• [WHAT YOU SHOULD DO]
In the records below, which lines include "block"? Copy them.

Web interface edit records
•••••
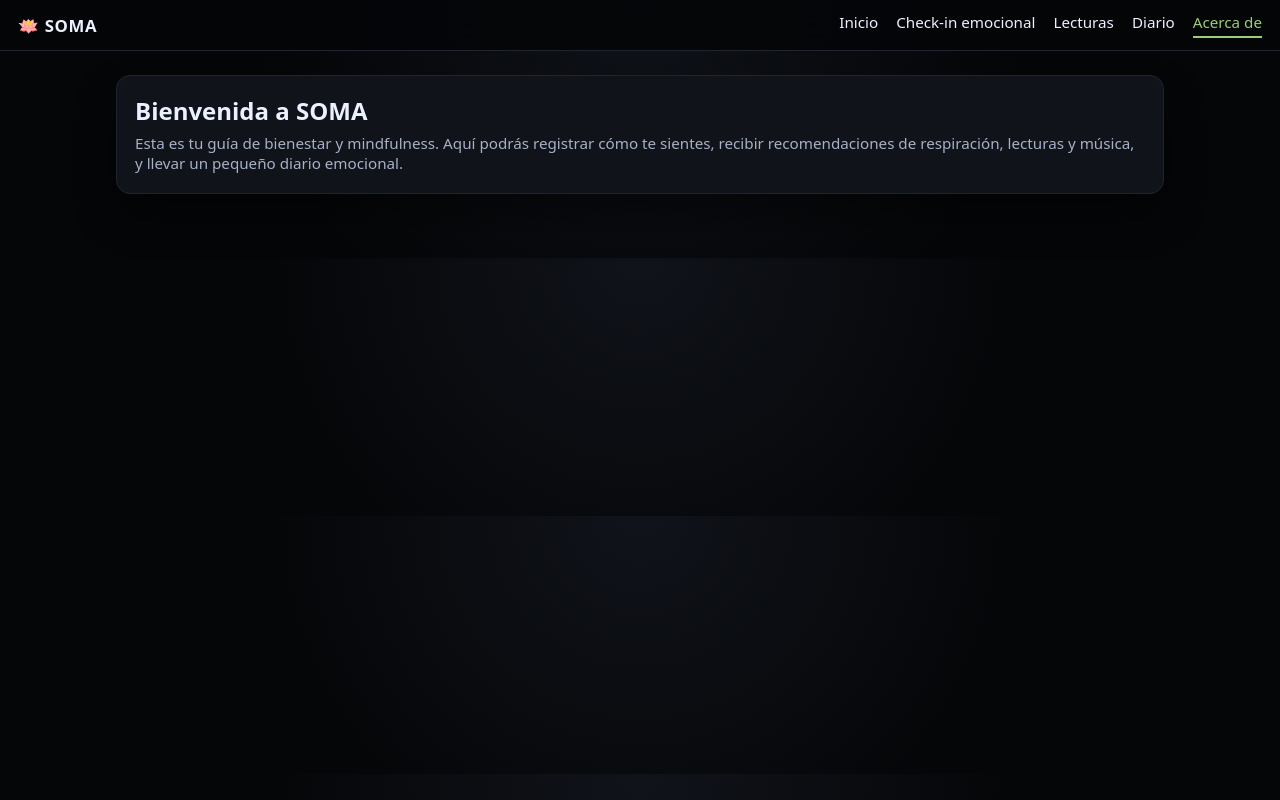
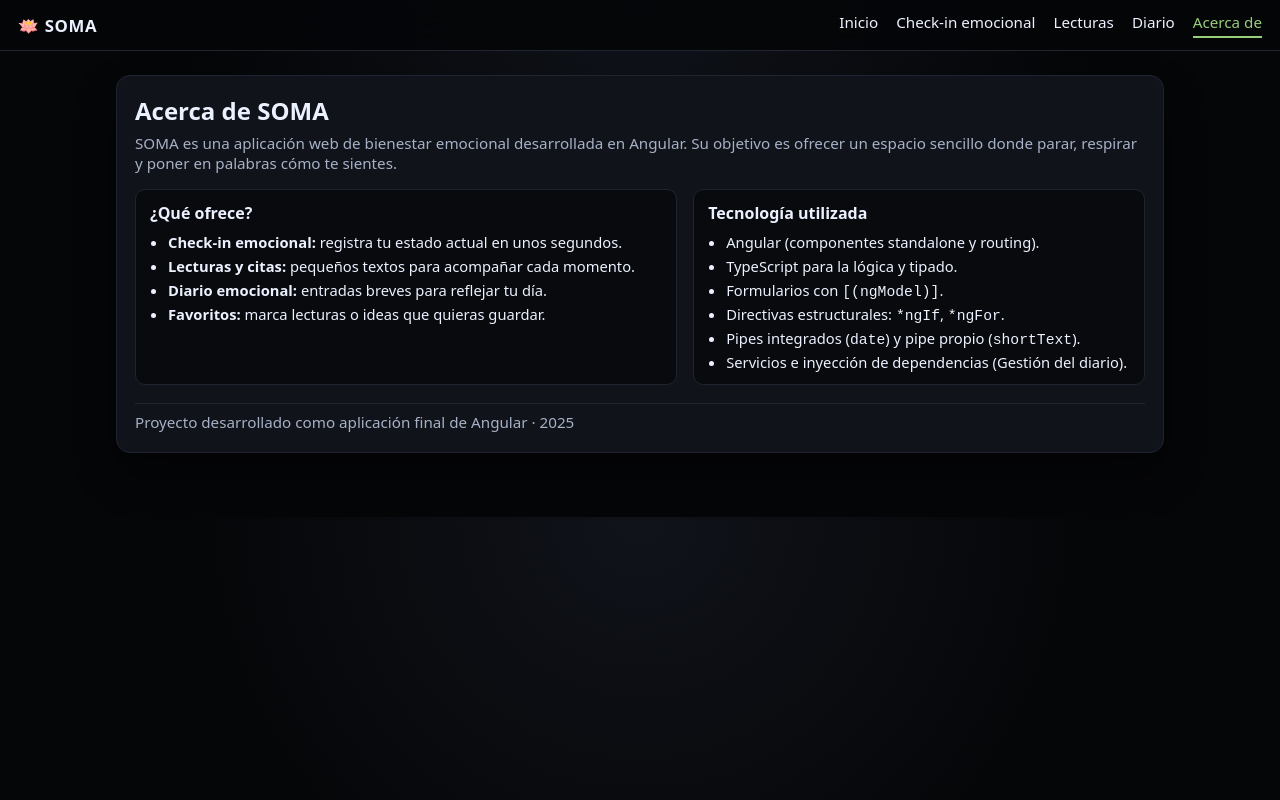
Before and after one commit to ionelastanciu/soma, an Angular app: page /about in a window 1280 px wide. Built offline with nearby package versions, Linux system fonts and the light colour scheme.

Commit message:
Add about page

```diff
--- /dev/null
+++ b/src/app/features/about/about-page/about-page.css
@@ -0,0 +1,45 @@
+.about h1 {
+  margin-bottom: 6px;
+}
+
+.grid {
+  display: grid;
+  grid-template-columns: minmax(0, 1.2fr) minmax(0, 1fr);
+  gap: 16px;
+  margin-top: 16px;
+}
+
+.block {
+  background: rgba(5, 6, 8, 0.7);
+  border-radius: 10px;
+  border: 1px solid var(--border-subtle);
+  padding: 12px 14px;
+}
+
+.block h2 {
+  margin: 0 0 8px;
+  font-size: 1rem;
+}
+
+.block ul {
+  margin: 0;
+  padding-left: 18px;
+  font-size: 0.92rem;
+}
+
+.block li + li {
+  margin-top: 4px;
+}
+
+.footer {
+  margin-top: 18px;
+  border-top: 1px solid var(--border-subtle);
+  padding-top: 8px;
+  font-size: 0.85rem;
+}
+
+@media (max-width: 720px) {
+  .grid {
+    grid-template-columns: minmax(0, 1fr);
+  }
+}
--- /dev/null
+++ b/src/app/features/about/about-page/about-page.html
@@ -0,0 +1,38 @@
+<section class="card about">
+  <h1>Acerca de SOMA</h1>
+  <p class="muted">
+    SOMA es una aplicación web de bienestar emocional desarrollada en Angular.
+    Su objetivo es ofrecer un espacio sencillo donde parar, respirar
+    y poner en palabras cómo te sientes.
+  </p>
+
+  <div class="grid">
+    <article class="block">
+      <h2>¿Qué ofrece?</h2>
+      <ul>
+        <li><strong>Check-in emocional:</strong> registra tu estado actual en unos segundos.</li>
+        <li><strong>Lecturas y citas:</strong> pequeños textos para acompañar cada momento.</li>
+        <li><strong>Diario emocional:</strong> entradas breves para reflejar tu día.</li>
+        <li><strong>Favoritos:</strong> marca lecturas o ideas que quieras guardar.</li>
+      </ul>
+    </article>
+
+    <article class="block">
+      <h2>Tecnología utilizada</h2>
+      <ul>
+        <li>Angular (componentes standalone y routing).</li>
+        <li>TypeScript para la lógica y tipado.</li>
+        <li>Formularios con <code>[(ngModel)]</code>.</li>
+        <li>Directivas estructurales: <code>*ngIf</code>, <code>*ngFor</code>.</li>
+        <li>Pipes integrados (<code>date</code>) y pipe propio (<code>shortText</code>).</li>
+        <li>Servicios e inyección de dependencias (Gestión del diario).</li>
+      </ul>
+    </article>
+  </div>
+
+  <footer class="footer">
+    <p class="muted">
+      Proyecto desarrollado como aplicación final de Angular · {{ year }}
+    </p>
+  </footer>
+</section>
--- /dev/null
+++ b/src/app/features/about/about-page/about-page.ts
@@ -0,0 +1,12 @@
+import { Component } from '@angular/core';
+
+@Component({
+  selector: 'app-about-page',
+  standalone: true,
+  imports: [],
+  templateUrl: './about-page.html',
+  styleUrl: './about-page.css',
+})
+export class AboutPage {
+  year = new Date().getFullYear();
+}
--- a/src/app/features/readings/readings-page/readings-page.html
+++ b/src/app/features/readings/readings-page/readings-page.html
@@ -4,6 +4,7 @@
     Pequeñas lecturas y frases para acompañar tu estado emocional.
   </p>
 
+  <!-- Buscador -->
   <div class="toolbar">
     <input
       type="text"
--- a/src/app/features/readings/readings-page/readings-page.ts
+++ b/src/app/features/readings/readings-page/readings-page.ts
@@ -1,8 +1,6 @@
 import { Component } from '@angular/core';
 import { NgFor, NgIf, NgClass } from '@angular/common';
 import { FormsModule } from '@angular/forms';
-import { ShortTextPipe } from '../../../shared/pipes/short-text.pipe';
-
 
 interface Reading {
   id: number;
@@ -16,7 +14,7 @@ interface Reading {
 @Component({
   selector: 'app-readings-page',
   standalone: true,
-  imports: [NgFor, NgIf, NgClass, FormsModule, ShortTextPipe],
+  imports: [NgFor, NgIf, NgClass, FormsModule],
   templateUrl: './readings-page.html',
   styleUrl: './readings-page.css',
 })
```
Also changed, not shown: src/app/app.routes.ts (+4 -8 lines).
•••••
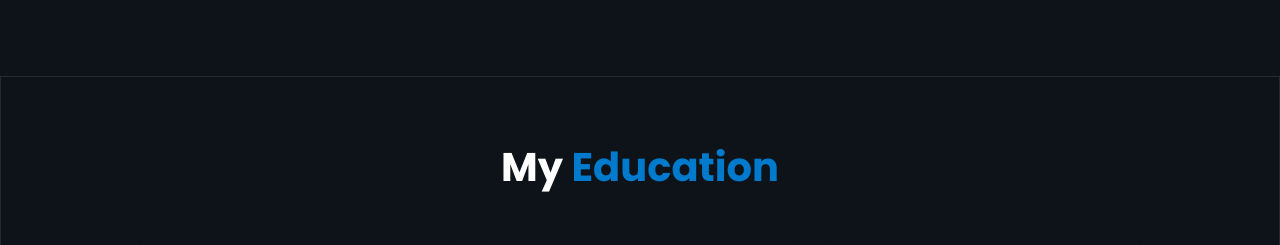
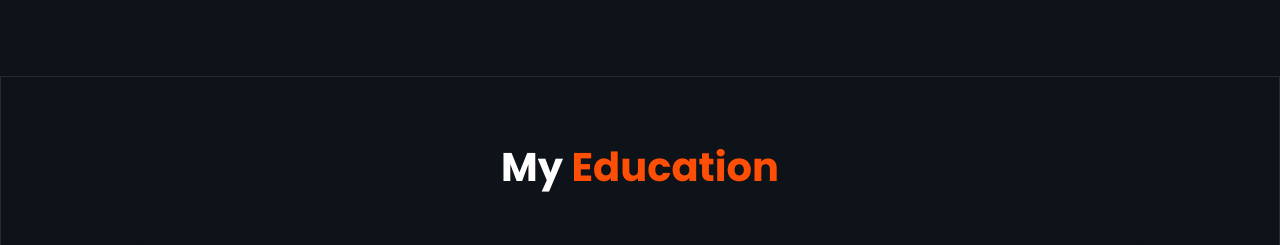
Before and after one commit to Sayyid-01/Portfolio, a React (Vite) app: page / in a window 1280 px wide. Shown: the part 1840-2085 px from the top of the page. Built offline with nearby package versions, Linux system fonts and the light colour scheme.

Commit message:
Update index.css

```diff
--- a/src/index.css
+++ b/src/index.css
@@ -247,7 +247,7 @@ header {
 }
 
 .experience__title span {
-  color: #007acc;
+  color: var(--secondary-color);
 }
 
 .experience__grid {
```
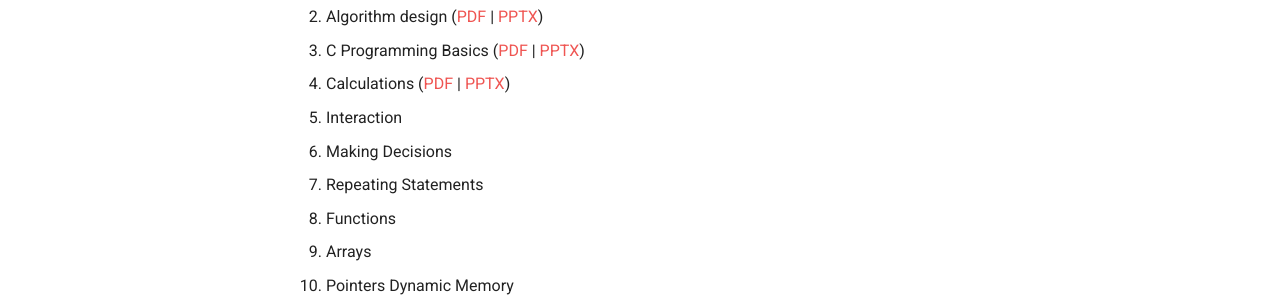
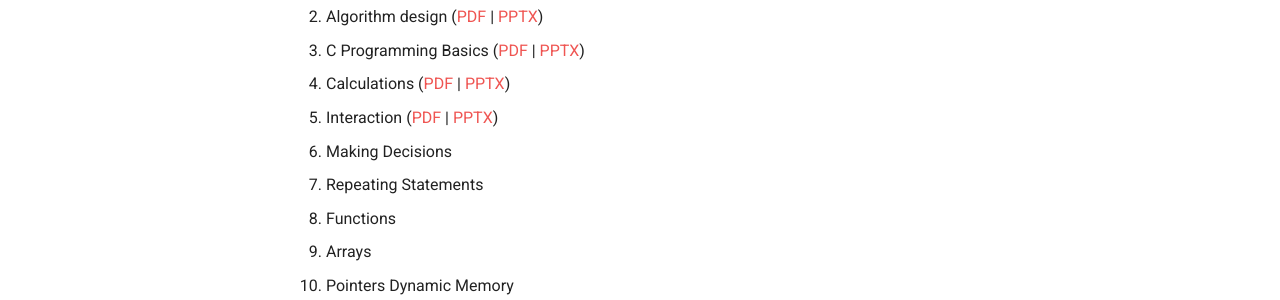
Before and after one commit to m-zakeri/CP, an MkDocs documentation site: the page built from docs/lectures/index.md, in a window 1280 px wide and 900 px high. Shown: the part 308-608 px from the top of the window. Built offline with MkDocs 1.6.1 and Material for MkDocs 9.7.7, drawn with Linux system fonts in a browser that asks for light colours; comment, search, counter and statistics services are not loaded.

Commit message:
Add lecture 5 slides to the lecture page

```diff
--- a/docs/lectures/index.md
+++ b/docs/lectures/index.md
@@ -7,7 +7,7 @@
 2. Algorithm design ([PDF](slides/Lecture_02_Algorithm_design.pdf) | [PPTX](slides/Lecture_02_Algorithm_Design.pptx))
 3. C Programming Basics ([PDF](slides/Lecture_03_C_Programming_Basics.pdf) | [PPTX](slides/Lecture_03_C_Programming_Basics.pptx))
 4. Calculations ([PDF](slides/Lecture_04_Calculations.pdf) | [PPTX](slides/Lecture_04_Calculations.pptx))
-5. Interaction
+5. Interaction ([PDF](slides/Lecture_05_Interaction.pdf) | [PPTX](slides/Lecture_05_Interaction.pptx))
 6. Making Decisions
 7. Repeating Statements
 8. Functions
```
•••••
• [RESPONSE TO THE EXERCISE]
+.block {
+.block h2 {
+.block ul {
+.block li + li {
+    <article class="block">
+    <article class="block">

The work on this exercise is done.